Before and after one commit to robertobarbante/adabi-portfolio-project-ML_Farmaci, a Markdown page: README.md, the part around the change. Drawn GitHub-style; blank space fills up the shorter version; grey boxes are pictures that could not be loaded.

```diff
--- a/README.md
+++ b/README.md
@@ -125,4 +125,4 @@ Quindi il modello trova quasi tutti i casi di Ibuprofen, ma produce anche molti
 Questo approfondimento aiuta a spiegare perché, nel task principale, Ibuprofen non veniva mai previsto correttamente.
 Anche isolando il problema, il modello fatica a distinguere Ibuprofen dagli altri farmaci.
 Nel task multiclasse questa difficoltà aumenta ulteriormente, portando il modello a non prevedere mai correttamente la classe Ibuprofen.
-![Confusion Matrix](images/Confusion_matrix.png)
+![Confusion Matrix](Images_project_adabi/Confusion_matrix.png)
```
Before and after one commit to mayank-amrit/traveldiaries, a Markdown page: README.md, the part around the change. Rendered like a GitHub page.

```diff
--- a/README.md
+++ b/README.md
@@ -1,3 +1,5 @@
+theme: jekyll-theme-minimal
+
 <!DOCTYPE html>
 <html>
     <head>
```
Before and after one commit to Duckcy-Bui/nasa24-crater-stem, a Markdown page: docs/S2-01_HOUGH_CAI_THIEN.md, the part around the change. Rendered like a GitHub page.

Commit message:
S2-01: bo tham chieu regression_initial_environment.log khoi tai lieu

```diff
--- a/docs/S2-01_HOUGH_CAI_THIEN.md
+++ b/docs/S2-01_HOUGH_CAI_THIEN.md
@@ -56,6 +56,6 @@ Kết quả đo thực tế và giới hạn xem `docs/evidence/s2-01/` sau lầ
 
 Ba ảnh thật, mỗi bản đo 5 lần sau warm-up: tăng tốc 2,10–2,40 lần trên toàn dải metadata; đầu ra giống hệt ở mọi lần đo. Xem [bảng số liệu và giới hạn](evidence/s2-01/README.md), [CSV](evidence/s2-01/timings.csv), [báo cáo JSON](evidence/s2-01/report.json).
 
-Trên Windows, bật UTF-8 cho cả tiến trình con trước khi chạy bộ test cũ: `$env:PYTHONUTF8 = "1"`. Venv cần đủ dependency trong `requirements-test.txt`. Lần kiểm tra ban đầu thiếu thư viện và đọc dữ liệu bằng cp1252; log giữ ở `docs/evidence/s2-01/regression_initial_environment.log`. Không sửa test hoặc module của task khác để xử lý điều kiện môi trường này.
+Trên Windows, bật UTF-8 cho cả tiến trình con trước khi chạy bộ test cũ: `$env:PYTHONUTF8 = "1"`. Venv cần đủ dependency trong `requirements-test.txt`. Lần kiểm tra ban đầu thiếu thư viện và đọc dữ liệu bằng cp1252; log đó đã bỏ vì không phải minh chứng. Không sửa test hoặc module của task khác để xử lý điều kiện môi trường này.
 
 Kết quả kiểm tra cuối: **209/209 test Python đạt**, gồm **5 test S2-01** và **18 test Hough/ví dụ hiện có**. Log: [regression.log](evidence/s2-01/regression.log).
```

▬▬▬▬▬▬▬▬▬▬

WHAT IS EXPECTED>
From the line containing "Before and after one commit to Duckcy-Bui/nasa24-crater-stem, a" down to the final line of the data, write out every line exactly; both the first and last of these belong in your answer, and nothing else does.

TASK OUTPUT>
Before and after one commit to Duckcy-Bui/nasa24-crater-stem, a Markdown page: docs/S2-01_HOUGH_CAI_THIEN.md, the part around the change. Rendered like a GitHub page.

Commit message:
S2-01: bo tham chieu regression_initial_environment.log khoi tai lieu

```diff
--- a/docs/S2-01_HOUGH_CAI_THIEN.md
+++ b/docs/S2-01_HOUGH_CAI_THIEN.md
@@ -56,6 +56,6 @@ Kết quả đo thực tế và giới hạn xem `docs/evidence/s2-01/` sau lầ
 
 Ba ảnh thật, mỗi bản đo 5 lần sau warm-up: tăng tốc 2,10–2,40 lần trên toàn dải metadata; đầu ra giống hệt ở mọi lần đo. Xem [bảng số liệu và giới hạn](evidence/s2-01/README.md), [CSV](evidence/s2-01/timings.csv), [báo cáo JSON](evidence/s2-01/report.json).
 
-Trên Windows, bật UTF-8 cho cả tiến trình con trước khi chạy bộ test cũ: `$env:PYTHONUTF8 = "1"`. Venv cần đủ dependency trong `requirements-test.txt`. Lần kiểm tra ban đầu thiếu thư viện và đọc dữ liệu bằng cp1252; log giữ ở `docs/evidence/s2-01/regression_initial_environment.log`. Không sửa test hoặc module của task khác để xử lý điều kiện môi trường này.
+Trên Windows, bật UTF-8 cho cả tiến trình con trước khi chạy bộ test cũ: `$env:PYTHONUTF8 = "1"`. Venv cần đủ dependency trong `requirements-test.txt`. Lần kiểm tra ban đầu thiếu thư viện và đọc dữ liệu bằng cp1252; log đó đã bỏ vì không phải minh chứng. Không sửa test hoặc module của task khác để xử lý điều kiện môi trường này.
 
 Kết quả kiểm tra cuối: **209/209 test Python đạt**, gồm **5 test S2-01** và **18 test Hough/ví dụ hiện có**. Log: [regression.log](evidence/s2-01/regression.log).
```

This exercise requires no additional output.